By Sylvia Plath
Nobody in the lane, and nothing, nothing but blackberries,
Blackberries on either side, though on the right mainly,
A blackberry alley, going down in hooks, and a sea
Somewhere at the end of it, heaving. Blackberries
Big as the ball of my thumb, and dumb as eyes
Ebon in the hedges, fat
With blue-red juices. These they squander on my fingers.
I had not asked for such a blood sisterhood; they must love me.
They accommodate themselves to my milkbottle, flattening their sides.
Overhead go the choughs in black, cacophonous flocks—
Bits of burnt paper wheeling in a blown sky.
Theirs is the only voice, protesting, protesting.
I do not think the sea will appear at all.
The high, green meadows are glowing, as if lit from within.
I come to one bush of berries so ripe it is a bush of flies,
Hanging their bluegreen bellies and their wing panes in a Chinese screen.
The honey-feast of the berries has stunned them; they believe in heaven.
One more hook, and the berries and bushes end.
The only thing to come now is the sea.
From between two hills a sudden wind funnels at me,
Slapping its phantom laundry in my face.
These hills are too green and sweet to have tasted salt.
I follow the sheep path between them. A last hook brings me
To the hills’ northern face, and the face is orange rock
That looks out on nothing, nothing but a great space
Of white and pewter lights, and a din like silversmiths
Beating and beating at an intractable metal.
Sylvia Plath, “Blackberrying” from Collected Poems. Copyright © 1960, 1965, 1971, 1981 by the Estate of Sylvia Plath
I have always loved Sylvia Plath, and I re-read this poem the other day and it shows as a sign of the times that when I read the title, “Blackberrying” I got a vision of walking through a tunnel of lit, blinging, ringing Blackberrys. Which made me think of the importance of human connection to nature, and that we are perhaps more connected to our screens and handhelds than we are to the natural world, and that this comes at a price. I’ve been reading and thinking a lot about “media-diets” recently, ironically because of not only our own lives that are constantly connected, but also two bloggers who wrote about these issues recently: Science of Mom wrote about the balancing act and Power of Moms recent post went viral on Facebook and has over 800 comments, so I’m thinking she might have touched a nerve.

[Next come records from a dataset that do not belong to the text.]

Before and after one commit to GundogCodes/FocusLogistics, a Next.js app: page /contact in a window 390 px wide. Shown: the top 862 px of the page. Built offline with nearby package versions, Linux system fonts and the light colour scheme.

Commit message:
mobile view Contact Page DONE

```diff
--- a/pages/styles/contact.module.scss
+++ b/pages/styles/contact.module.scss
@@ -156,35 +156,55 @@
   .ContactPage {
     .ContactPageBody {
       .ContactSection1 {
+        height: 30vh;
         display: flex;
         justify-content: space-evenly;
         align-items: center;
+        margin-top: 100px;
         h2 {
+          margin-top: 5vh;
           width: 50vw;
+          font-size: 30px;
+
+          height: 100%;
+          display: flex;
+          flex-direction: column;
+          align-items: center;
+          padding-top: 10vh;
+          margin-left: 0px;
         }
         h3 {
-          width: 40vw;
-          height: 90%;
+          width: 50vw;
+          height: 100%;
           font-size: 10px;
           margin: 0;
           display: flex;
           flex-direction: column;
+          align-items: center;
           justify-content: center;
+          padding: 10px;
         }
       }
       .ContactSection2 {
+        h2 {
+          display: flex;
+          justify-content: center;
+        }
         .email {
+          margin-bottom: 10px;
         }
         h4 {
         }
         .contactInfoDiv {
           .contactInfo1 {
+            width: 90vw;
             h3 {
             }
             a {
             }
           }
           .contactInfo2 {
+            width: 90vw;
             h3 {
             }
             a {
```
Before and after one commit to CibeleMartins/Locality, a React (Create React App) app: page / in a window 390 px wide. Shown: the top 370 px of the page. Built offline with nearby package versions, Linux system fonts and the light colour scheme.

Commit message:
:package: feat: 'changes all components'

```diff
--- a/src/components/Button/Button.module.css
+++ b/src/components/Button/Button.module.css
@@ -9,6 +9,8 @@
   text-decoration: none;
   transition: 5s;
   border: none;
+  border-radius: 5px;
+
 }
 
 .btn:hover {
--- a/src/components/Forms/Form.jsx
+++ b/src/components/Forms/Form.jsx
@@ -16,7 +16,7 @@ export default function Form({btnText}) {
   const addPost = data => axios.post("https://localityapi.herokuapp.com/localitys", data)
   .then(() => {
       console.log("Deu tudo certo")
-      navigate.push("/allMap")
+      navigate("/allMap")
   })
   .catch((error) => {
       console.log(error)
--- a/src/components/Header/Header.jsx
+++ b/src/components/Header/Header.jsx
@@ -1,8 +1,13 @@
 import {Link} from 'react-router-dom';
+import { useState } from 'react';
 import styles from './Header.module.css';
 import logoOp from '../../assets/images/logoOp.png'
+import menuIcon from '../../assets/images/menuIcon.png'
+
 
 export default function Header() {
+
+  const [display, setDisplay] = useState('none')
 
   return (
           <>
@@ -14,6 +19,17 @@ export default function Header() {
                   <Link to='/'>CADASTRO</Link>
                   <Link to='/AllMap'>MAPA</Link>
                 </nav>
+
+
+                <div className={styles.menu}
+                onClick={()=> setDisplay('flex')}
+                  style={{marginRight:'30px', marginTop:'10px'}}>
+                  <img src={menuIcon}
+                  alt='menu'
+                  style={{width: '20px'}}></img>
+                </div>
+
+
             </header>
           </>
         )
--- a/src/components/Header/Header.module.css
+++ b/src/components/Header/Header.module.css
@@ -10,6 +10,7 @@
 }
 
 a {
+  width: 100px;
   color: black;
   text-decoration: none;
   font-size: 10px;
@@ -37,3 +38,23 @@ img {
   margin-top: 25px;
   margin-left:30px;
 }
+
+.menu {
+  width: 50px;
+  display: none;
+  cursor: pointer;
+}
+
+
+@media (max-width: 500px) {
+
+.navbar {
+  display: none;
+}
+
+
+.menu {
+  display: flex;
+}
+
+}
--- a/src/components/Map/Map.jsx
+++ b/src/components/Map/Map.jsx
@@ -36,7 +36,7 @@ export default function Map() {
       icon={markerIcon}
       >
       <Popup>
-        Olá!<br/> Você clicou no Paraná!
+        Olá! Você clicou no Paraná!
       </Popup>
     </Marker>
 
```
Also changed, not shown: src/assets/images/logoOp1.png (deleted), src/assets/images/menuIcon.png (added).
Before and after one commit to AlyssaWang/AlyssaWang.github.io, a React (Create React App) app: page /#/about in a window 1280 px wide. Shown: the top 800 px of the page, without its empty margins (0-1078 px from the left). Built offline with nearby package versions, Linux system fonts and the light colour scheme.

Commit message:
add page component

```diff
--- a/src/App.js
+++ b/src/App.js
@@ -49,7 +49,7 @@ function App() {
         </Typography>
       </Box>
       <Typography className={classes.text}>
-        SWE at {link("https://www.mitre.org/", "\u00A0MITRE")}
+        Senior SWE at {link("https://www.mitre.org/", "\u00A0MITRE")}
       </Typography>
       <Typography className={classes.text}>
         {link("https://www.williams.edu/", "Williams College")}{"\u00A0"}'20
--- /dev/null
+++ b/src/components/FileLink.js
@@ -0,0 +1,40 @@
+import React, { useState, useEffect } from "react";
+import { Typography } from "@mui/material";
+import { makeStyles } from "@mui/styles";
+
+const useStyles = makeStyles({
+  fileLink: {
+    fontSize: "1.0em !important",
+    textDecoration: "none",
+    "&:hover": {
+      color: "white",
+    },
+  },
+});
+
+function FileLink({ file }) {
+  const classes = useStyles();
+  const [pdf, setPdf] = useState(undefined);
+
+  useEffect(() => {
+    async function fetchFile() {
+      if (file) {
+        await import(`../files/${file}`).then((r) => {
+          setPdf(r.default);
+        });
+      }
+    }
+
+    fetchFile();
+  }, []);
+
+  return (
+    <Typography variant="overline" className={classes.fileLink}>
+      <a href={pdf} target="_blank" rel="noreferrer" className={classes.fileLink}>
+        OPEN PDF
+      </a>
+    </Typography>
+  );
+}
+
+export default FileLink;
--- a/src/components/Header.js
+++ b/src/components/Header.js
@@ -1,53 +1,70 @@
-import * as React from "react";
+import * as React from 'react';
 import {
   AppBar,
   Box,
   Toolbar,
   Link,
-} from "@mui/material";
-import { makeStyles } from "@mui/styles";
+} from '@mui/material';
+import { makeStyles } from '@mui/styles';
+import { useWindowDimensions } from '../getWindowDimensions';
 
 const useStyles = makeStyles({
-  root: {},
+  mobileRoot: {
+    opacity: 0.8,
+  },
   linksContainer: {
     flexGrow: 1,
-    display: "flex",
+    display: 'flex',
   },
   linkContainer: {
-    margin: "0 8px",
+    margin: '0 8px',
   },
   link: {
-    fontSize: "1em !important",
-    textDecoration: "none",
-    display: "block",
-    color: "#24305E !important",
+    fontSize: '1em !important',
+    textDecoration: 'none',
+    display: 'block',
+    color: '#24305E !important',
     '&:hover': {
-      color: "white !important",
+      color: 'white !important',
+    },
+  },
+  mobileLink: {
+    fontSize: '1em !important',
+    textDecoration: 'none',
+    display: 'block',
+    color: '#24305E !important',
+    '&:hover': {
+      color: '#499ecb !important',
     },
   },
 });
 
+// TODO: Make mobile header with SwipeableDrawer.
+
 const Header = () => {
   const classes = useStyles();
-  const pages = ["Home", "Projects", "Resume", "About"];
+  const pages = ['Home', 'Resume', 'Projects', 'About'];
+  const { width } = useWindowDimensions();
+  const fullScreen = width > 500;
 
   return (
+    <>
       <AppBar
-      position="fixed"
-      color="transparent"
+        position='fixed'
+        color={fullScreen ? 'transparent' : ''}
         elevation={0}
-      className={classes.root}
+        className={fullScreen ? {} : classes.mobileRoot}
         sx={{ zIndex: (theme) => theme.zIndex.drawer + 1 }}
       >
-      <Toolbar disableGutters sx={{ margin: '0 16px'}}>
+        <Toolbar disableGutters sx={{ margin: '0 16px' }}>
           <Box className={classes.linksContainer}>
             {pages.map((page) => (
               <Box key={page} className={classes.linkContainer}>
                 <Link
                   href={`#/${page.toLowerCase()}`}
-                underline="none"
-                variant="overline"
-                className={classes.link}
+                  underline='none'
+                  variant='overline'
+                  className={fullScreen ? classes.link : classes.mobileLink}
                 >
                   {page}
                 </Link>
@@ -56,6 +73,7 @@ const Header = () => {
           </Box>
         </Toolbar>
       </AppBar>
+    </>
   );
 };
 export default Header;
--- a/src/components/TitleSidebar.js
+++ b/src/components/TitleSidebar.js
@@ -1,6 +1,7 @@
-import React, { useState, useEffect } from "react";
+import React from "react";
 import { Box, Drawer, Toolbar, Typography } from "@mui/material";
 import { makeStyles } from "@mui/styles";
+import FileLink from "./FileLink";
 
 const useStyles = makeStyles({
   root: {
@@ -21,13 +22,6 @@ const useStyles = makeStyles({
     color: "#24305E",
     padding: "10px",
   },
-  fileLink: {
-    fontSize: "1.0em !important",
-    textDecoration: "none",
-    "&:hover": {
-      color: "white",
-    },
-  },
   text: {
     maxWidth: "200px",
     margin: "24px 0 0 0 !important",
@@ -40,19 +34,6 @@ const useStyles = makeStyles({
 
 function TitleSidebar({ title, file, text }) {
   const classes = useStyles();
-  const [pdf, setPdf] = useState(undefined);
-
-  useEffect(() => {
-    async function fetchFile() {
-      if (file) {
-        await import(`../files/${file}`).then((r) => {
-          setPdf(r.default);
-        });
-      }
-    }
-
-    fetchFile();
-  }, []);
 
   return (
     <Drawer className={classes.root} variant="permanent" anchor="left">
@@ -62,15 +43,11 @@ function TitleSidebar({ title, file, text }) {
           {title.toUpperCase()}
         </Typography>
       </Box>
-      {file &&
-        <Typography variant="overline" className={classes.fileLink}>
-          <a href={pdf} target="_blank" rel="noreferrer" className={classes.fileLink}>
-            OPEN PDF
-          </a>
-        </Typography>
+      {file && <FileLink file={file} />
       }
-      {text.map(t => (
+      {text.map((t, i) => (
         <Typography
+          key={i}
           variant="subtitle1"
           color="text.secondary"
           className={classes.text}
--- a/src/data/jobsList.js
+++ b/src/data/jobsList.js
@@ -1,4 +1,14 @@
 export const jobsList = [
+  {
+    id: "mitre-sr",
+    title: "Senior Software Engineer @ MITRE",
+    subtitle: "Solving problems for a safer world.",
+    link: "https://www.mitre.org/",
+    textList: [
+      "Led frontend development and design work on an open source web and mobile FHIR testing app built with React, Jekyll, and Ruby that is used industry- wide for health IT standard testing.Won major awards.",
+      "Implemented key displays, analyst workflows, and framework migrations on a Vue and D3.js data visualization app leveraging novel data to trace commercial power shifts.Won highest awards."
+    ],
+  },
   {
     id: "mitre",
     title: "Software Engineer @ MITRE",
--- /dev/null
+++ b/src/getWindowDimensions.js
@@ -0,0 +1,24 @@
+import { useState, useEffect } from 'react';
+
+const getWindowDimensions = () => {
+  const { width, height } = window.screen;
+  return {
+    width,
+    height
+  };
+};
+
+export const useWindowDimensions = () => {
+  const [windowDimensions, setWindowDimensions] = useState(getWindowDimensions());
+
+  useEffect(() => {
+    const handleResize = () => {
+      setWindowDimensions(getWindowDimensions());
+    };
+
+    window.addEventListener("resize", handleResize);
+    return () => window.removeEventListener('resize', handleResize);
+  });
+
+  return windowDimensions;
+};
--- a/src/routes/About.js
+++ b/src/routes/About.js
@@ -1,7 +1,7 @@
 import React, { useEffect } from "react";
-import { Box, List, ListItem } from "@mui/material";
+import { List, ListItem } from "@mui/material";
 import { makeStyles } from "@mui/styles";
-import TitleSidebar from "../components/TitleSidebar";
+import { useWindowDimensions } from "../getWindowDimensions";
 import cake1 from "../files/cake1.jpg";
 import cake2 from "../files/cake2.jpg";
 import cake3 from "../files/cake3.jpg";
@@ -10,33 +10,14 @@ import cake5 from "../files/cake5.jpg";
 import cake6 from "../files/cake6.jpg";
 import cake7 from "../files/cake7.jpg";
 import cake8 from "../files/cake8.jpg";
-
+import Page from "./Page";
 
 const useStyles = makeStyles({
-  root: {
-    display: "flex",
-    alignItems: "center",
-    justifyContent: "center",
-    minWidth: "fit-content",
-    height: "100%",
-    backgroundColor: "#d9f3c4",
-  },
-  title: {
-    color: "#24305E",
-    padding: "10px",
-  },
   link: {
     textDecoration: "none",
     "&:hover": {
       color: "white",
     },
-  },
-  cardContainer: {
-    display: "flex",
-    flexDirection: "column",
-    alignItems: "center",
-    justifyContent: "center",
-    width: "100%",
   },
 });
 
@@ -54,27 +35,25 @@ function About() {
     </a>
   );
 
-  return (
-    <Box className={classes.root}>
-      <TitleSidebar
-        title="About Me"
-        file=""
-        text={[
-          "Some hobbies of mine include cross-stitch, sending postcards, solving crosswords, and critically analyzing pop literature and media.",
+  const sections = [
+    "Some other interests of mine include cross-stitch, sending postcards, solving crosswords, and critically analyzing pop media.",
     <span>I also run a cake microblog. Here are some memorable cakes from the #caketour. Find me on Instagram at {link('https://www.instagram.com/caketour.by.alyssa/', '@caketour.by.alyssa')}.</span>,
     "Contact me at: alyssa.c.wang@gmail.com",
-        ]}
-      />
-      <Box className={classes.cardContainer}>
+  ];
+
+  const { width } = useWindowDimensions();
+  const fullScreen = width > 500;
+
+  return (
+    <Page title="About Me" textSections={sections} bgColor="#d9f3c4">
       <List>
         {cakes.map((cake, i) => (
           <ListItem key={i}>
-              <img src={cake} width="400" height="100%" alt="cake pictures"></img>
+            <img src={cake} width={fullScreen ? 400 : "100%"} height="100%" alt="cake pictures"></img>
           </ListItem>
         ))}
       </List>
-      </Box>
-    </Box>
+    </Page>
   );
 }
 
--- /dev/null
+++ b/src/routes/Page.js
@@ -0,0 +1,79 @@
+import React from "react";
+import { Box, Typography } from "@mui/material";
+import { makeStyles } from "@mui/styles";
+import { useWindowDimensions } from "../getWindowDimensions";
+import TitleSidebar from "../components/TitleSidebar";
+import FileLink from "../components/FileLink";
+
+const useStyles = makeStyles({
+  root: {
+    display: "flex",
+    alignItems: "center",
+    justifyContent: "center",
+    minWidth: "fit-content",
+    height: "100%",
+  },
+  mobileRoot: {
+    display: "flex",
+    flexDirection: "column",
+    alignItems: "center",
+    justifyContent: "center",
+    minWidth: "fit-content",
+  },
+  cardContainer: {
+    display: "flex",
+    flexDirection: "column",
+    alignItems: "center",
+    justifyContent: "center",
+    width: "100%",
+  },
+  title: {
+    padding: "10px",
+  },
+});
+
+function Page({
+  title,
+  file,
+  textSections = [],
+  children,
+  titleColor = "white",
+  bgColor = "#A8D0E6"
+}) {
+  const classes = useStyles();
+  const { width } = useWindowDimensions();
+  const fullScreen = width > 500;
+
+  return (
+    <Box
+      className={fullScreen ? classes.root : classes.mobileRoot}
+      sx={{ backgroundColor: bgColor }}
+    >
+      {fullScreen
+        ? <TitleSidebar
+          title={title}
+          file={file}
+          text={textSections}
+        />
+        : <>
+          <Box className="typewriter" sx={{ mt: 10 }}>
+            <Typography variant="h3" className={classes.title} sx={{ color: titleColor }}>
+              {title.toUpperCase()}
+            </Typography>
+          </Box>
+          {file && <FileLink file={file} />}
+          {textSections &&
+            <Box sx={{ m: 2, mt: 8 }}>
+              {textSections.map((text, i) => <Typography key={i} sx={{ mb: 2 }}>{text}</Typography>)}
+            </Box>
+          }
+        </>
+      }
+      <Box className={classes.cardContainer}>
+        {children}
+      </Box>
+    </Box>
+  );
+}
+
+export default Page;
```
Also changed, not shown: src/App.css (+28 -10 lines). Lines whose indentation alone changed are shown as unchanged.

So my own quiet commitment is to finish this blog post, turn off my handheld connection to the virtual world and be with my son today, and while we may not pick blackberries, we might just hit up a trail and get a little closer to our natural world.